First of all, AVOID DEHYDRATION! The human body can lose up to 12 oz. of fluid for every 20 minutes of running, so be sure to drink fluids every 20-30 minutes while on a running route. Every dog is different and has different needs when it comes to hydration, but keep in mind that darker coats (i.e. black and brown) absorb more heat and dogs that are overweight are at a higher risk for dehydration. Make sure to carry a water bottle for your dog, or even better, have your furry buddy carry his or her own water in a vest or back pack. The water bottles will keep them cooler and the pack will give them a sense of purpose.
Avoid running outside if the heat is above 98.6 degrees and the humidity is above 70-80%. The human body can quickly overheat if the humidity is so high that it prevents the process of evaporation of sweat from the skin. Dogs don’t sweat like we do; they dissipate heat via panting and through their paws. If your buddy starts to excessively pant, slow down and be sure to provide access to clean water as soon as possible.

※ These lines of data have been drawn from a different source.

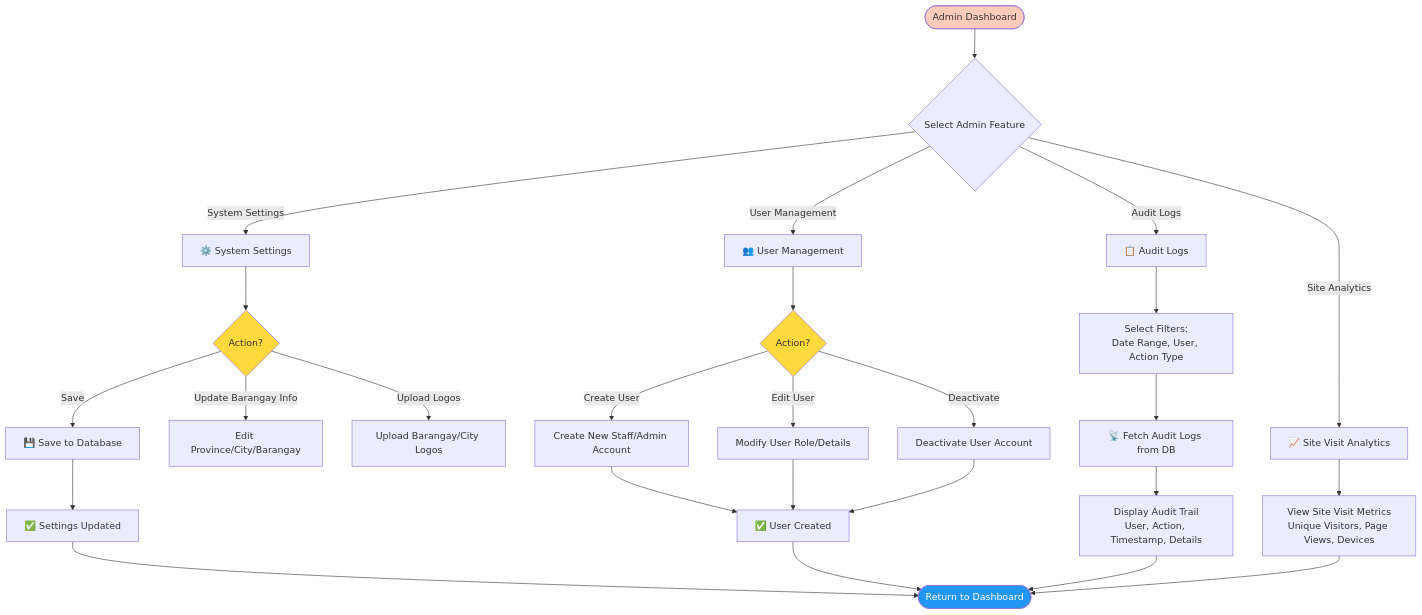
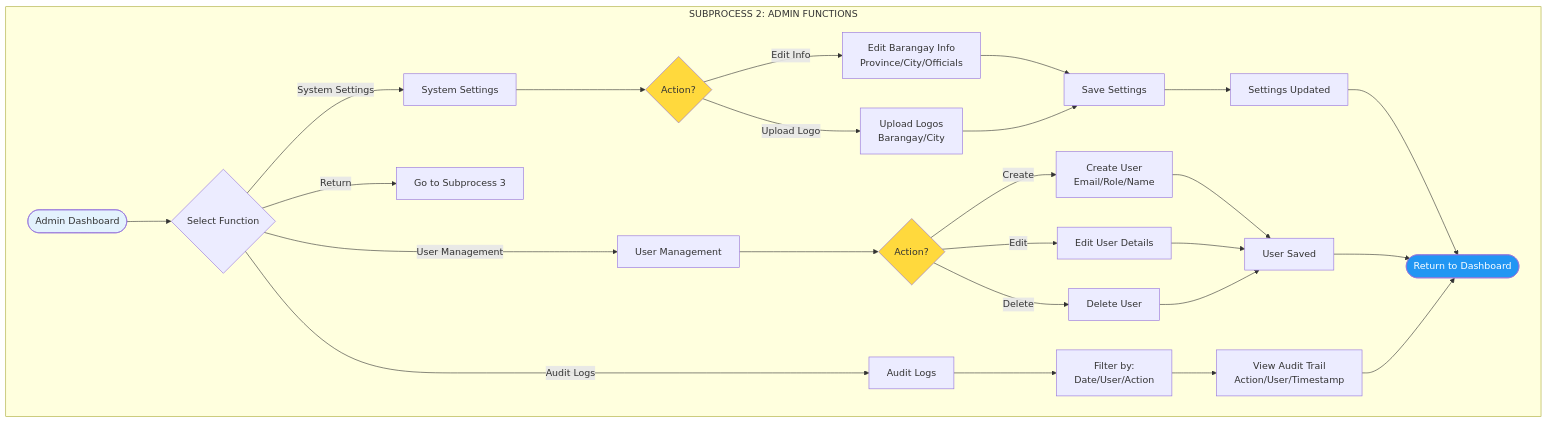
One commit to Godwynski/Final changed the fourth of 10 diagrams in public/README.md. Above: the diagram before and after it, drawn with Mermaid. The commit also changed other lines of this file and 15 other files, not shown here.

Commit message:
feat: Introduce core application layout, Supabase schema, and seed data, while removing analytics and site visit tracking features.

````diff
--- a/public/README.md
+++ b/public/README.md
@@ -475,41 +678,42 @@
 ```mermaid
 flowchart TD
-    Start([Admin Dashboard]) --> AdminMenu{Select Admin Feature}
+    subgraph Admin["SUBPROCESS 2: ADMIN FUNCTIONS"]
+        Start([Admin Dashboard]) --> Menu{Select Function}
 
-    AdminMenu -->|System Settings| Settings[⚙️ System Settings]
-    AdminMenu -->|User Management| Users[👥 User Management]
-    AdminMenu -->|Audit Logs| Audit[📋 Audit Logs]
-    AdminMenu -->|Site Analytics| SiteVisits[📈 Site Visit Analytics]
+        Menu -->|System Settings| Settings[System Settings]
+        Menu -->|User Management| Users[User Management]
+        Menu -->|Audit Logs| Audit[Audit Logs]
+        Menu -->|Return| ReturnOps[Go to Subprocess 3]
 
-    Settings --> SettingsAction{Action?}
-    SettingsAction -->|Update Barangay Info| UpdateInfo[Edit Province/City/Barangay]
-    SettingsAction -->|Upload Logos| UploadLogo[Upload Barangay/City Logos]
-    SettingsAction -->|Save| SaveSettings[💾 Save to Database]
+        %% System Settings
+        Settings --> SettingsAction{Action?}
+        SettingsAction -->|Edit Info| EditBarangay[Edit Barangay Info<br/>Province/City/Officials]
+        SettingsAction -->|Upload Logo| UploadLogo[Upload Logos<br/>Barangay/City]
+        EditBarangay --> SaveSettings[Save Settings]
+        UploadLogo --> SaveSettings
+        SaveSettings --> SettingsOK[Settings Updated]
 
-    SaveSettings --> SettingsSuccess[✅ Settings Updated]
+        %% User Management
+        Users --> UserAction{Action?}
+        UserAction -->|Create| CreateUser[Create User<br/>Email/Role/Name]
+        UserAction -->|Edit| EditUser[Edit User Details]
+        UserAction -->|Delete| DeleteUser[Delete User]
+        CreateUser --> UserOK[User Saved]
+        EditUser --> UserOK
+        DeleteUser --> UserOK
 
-    Users --> UserAction{Action?}
-    UserAction -->|Create User| CreateUser[Create New Staff/Admin Account]
-    UserAction -->|Edit User| EditUser[Modify User Role/Details]
-    UserAction -->|Deactivate| DeactivateUser[Deactivate User Account]
+        %% Audit Logs
+        Audit --> AuditFilters[Filter by:<br/>Date/User/Action]
+        AuditFilters --> ViewLogs[View Audit Trail<br/>Action/User/Timestamp]
 
-    CreateUser --> UserSuccess[✅ User Created]
-    EditUser --> UserSuccess
-    DeactivateUser --> UserSuccess
+        %% End States
+        SettingsOK --> End([Return to Dashboard])
+        UserOK --> End
+        ViewLogs --> End
+    end
 
-    Audit --> SelectFilters[Select Filters:<br/>Date Range, User, Action Type]
-    SelectFilters --> FetchLogs[📡 Fetch Audit Logs from DB]
-    FetchLogs --> DisplayLogs[Display Audit Trail<br/>User, Action, Timestamp, Details]
-
-    SiteVisits --> ViewVisits[View Site Visit Metrics<br/>Unique Visitors, Page Views, Devices]
-
-    SettingsSuccess --> End([Return to Dashboard])
-    UserSuccess --> End
-    DisplayLogs --> End
-    ViewVisits --> End
-
-    style Start fill:#ffccbc
+    style Start fill:#e3f2fd
     style End fill:#2196F3,color:#fff
     style SettingsAction fill:#ffd93d
     style UserAction fill:#ffd93d
 ```
````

It’s a great idea to exercise your pooch early in the morning or at night, but if this isn’t possible, try to run in the shade and avoid direct sunlight and blacktop. Wear light-colored, breathable clothing and at least SPF 15 sunscreen when involved in any outdoor exercise. Heat rises from the ground, especially on surfaces like cement and asphalt. Dogs absorb and release heat through their feet so be conscientious of the terrain you and your dog choose to run.
Of course, if you have any concerns about your pet, don’t hesitate to call to one of the veterinarians at KAH. J